=&0=& Safety first is the best rule when traveling whether it is to the next town or across country. Before you load yourself and your family into the vehicle and take off to the Outer Banks, make sure:
- the oil levels are sufficiently high
- the tire pressure is optimal
- you have plenty of tread for the trip
- any mechanical problems have been fixed
- your windshield washer fluid reservoir is filled
- you have a jack and roadside safety kit in your trunk
=&1=& Snacks and meals on the road often turn into junk food feasts because fast food and gas station snacks are the most convenient. However, they are also expensive and usually have little to no nutritious value.
The alternative is to pack your family’s favorite snacks in a small cooler that can fit within easy reach (think backseat, floorboard, etc.). Go one step further and create a picnic lunch that you can all share at a rest stop along the way.
=&2=& The Kids Activities Blog offers a huge list (40+) of car-friendly things to do. One favorite is to create a map from your home to your vacation rental and have the kids fill in the sights/signposts as they go along.
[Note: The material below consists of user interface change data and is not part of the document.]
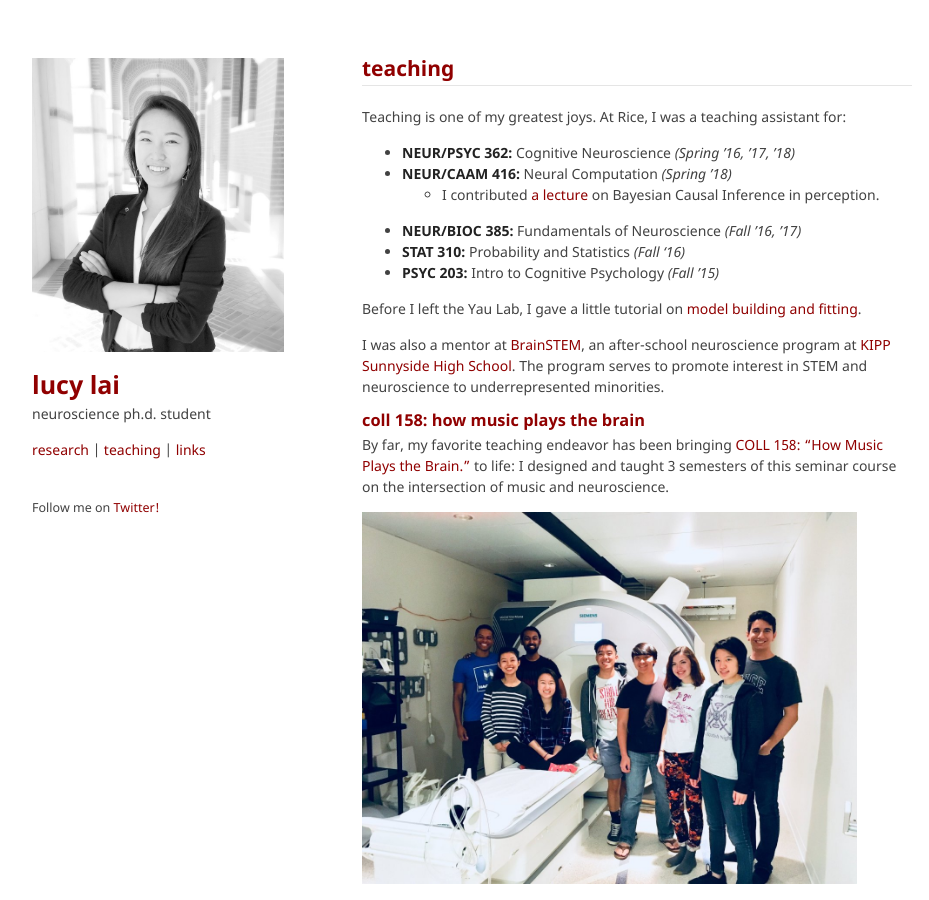
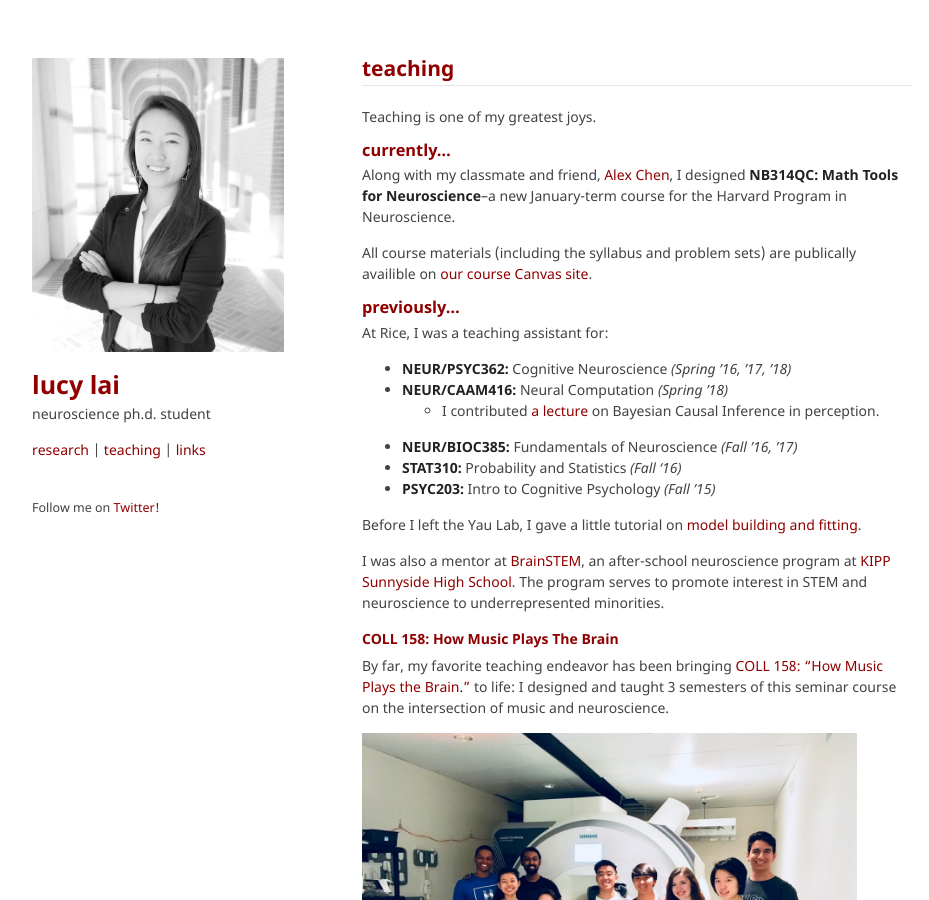
Before and after one commit to lucylai96/lucylai96.github.io, a Jekyll site: the page built from teaching.md, in a window 1280 px wide and 900 px high. Shown: the whole window, without its empty margins (168-1097 px from the left). Built offline with Jekyll 4.4.1, drawn with Linux system fonts in a browser that asks for light colours; our own code applies the rules of GitHub Pages for plain Markdown files.

Commit message:
Update teaching.md

```diff
--- a/teaching.md
+++ b/teaching.md
@@ -1,20 +1,28 @@
 
 ## teaching
 ***
-Teaching is one of my greatest joys. At Rice, I was a teaching assistant for:
+Teaching is one of my greatest joys.
 
-* **NEUR/PSYC 362:** Cognitive Neuroscience _(Spring ’16, ’17, ’18)_
-* **NEUR/CAAM 416:** Neural Computation _(Spring ’18)_
+### currently...
+Along with my classmate and friend, [Alex Chen](https://twitter.com/alexbchen), I designed **NB314QC: Math Tools for Neuroscience**--a new January-term course for the Harvard Program in Neuroscience.
+
+All course materials (including the syllabus and problem sets) are publically availible on [our course Canvas site](https://canvas.harvard.edu/courses/71556).
+
+### previously...
+At Rice, I was a teaching assistant for:
+
+* **NEUR/PSYC362:** Cognitive Neuroscience _(Spring ’16, ’17, ’18)_
+* **NEUR/CAAM416:** Neural Computation _(Spring ’18)_
   * I contributed [a lecture](./bci_lecture.pdf) on Bayesian Causal Inference in perception.
-* **NEUR/BIOC 385:** Fundamentals of Neuroscience _(Fall ’16, ’17)_
-* **STAT 310:** Probability and Statistics _(Fall ‘16)_
-* **PSYC 203:** Intro to Cognitive Psychology _(Fall ’15)_
+* **NEUR/BIOC385:** Fundamentals of Neuroscience _(Fall ’16, ’17)_
+* **STAT310:** Probability and Statistics _(Fall ‘16)_
+* **PSYC203:** Intro to Cognitive Psychology _(Fall ’15)_
 
 Before I left the Yau Lab, I gave a little tutorial on [model building and fitting](./lai_modeling.pdf).
 
 I was also a mentor at [BrainSTEM](https://brainstem.club/), an after-school neuroscience program at [KIPP Sunnyside High School](http://kipphouston.org/sunnyside). The program serves to promote interest in STEM and neuroscience to underrepresented minorities.
 
-### coll 158: how music plays the brain
+#### COLL 158: How Music Plays The Brain
 
 By far, my favorite teaching endeavor has been bringing [COLL 158: “How Music Plays the Brain.”](https://courses.rice.edu/admweb/!SWKSCAT.cat?p_action=CATALIST&p_acyr_code=2019&p_crse_numb=158&p_subj=COLL) to life: I designed and taught 3 semesters of this seminar course on the intersection of music and neuroscience.
 
@@ -26,7 +34,7 @@ _**COLL 158 visits Baylor College of Medicine's Center for Advanced Magnetic Res
 
 So, did I fulfill my promises? :p
 
-  [what they thought of the course](./coll158_evals.pdf) / [what they thought of me](./coll158_teaching.pdf)
+[what they thought of the course](./coll158_evals.pdf) / [what they thought of me](./coll158_teaching.pdf)
 
 ***
 [back](./)
```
=&3=& In today’s electronic world, it’s crucial that all our tools and gizmos are available and ready for use. Make sure you pack phones, tablets, GPSs, laptops, car DVD players and others, including their chargers. It might also be worth your while to invest in some car adapters (USB to car charger, AC to car charger, etc.), which can usually be picked up online for just a few dollars each.